The first run, we were on fire, hitting every contact, nailing every jump and moving like a carefully choreographed dance team, until the very last hoop with the finish gate attached. Instead of going thru, Will did the unexpected and veered around it, stopped, looked at me with a Bambi in the headlights look and came back through…our first elimination. Second and third runs produced the same results, while the fourth, whether from frustration, sore feet or a menopausal mind fart, had me lost in the middle of the ring desperately trying to read numbers on cones.
Sunday’s performance wasn’t any better. I got lost again, Will missed a tunnel….a tunnel for crying out loud!
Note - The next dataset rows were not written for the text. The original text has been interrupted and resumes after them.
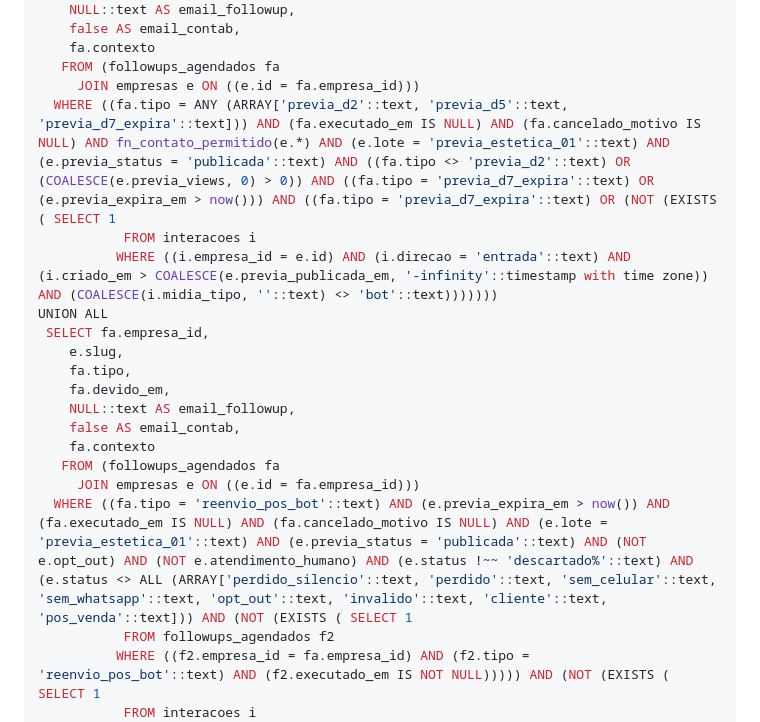
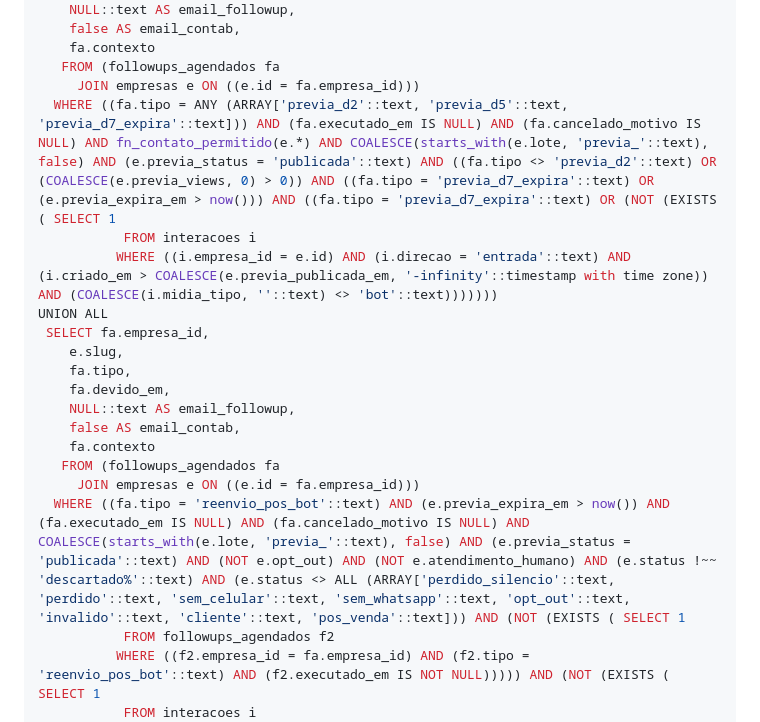
Before and after one commit to atitudesolucoesinteligentes/atitude-docs, a Markdown page: schema.md, the part around one of its changes. Drawn GitHub-style.

```diff
--- a/schema.md
+++ b/schema.md
@@ -1404,7 +1408,7 @@ UNION ALL
     fa.contexto
    FROM (followups_agendados fa
      JOIN empresas e ON ((e.id = fa.empresa_id)))
-  WHERE ((fa.tipo = ANY (ARRAY['previa_d2'::text, 'previa_d5'::text, 'previa_d7_expira'::text])) AND (fa.executado_em IS NULL) AND (fa.cancelado_motivo IS NULL) AND fn_contato_permitido(e.*) AND (e.lote = 'previa_estetica_01'::text) AND (e.previa_status = 'publicada'::text) AND ((fa.tipo <> 'previa_d2'::text) OR (COALESCE(e.previa_views, 0) > 0)) AND ((fa.tipo = 'previa_d7_expira'::text) OR (e.previa_expira_em > now())) AND ((fa.tipo = 'previa_d7_expira'::text) OR (NOT (EXISTS ( SELECT 1
+  WHERE ((fa.tipo = ANY (ARRAY['previa_d2'::text, 'previa_d5'::text, 'previa_d7_expira'::text])) AND (fa.executado_em IS NULL) AND (fa.cancelado_motivo IS NULL) AND fn_contato_permitido(e.*) AND COALESCE(starts_with(e.lote, 'previa_'::text), false) AND (e.previa_status = 'publicada'::text) AND ((fa.tipo <> 'previa_d2'::text) OR (COALESCE(e.previa_views, 0) > 0)) AND ((fa.tipo = 'previa_d7_expira'::text) OR (e.previa_expira_em > now())) AND ((fa.tipo = 'previa_d7_expira'::text) OR (NOT (EXISTS ( SELECT 1
            FROM interacoes i
           WHERE ((i.empresa_id = e.id) AND (i.direcao = 'entrada'::text) AND (i.criado_em > COALESCE(e.previa_publicada_em, '-infinity'::timestamp with time zone)) AND (COALESCE(i.midia_tipo, ''::text) <> 'bot'::text)))))))
 UNION ALL
@@ -1417,7 +1421,7 @@ UNION ALL
     fa.contexto
    FROM (followups_agendados fa
      JOIN empresas e ON ((e.id = fa.empresa_id)))
-  WHERE ((fa.tipo = 'reenvio_pos_bot'::text) AND (e.previa_expira_em > now()) AND (fa.executado_em IS NULL) AND (fa.cancelado_motivo IS NULL) AND (e.lote = 'previa_estetica_01'::text) AND (e.previa_status = 'publicada'::text) AND (NOT e.opt_out) AND (NOT e.atendimento_humano) AND (e.status !~~ 'descartado%'::text) AND (e.status <> ALL (ARRAY['perdido_silencio'::text, 'perdido'::text, 'sem_celular'::text, 'sem_whatsapp'::text, 'opt_out'::text, 'invalido'::text, 'cliente'::text, 'pos_venda'::text])) AND (NOT (EXISTS ( SELECT 1
+  WHERE ((fa.tipo = 'reenvio_pos_bot'::text) AND (e.previa_expira_em > now()) AND (fa.executado_em IS NULL) AND (fa.cancelado_motivo IS NULL) AND COALESCE(starts_with(e.lote, 'previa_'::text), false) AND (e.previa_status = 'publicada'::text) AND (NOT e.opt_out) AND (NOT e.atendimento_humano) AND (e.status !~~ 'descartado%'::text) AND (e.status <> ALL (ARRAY['perdido_silencio'::text, 'perdido'::text, 'sem_celular'::text, 'sem_whatsapp'::text, 'opt_out'::text, 'invalido'::text, 'cliente'::text, 'pos_venda'::text])) AND (NOT (EXISTS ( SELECT 1
            FROM followups_agendados f2
           WHERE ((f2.empresa_id = fa.empresa_id) AND (f2.tipo = 'reenvio_pos_bot'::text) AND (f2.executado_em IS NOT NULL))))) AND (NOT (EXISTS ( SELECT 1
            FROM interacoes i
```
Also changed, not shown: other parts of schema.md (+22 -5 lines).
And once again went around a couple of jumps. Though we got firsts in five of the combined days runs, we got a ‘q’ on only one. 10% success ratio. What went wrong? Better yet, what had I done wrong?
I spent the drive home, the pink sunset sky washing the roads in pastel, with Willie’s head gently resting in my lap, thinking about what went wrong. Patting his soft fur, each run got a replay and in depth analysis. Did I miss a cross, use the wrong hand gesture or turn my shoulder in the wrong direction? All of the above and a few more mistakes.
Losing never comes easy. And I am very quick to put all the blame on my shoulders.
Perhaps it didn’t all belong there.
We are so careful to not blame our dogs for mistakes in the ring that sometimes we make ourselves responsible for the dog just having an off day! Will was running in a new venue. My friend from Seattle came up to camp with us and watch us work. He’d never met her before. He slept in a tent, not with his favourite boy, on said favourite boy’s bed, but in a tent, with lots of noise going on outside and a cold draft coming in the window. And then there were all those new people who just wanted to hug and snuggle him! Yes, I made some mistakes, but Will did too. We are after all a team, and as such need to take team responsibility.
Lesson learned? I’m not always a big klutz, I don’t always screw up and I have a great partnership with the love of my life. Forget the self flagellation, get on with it, and try, try again!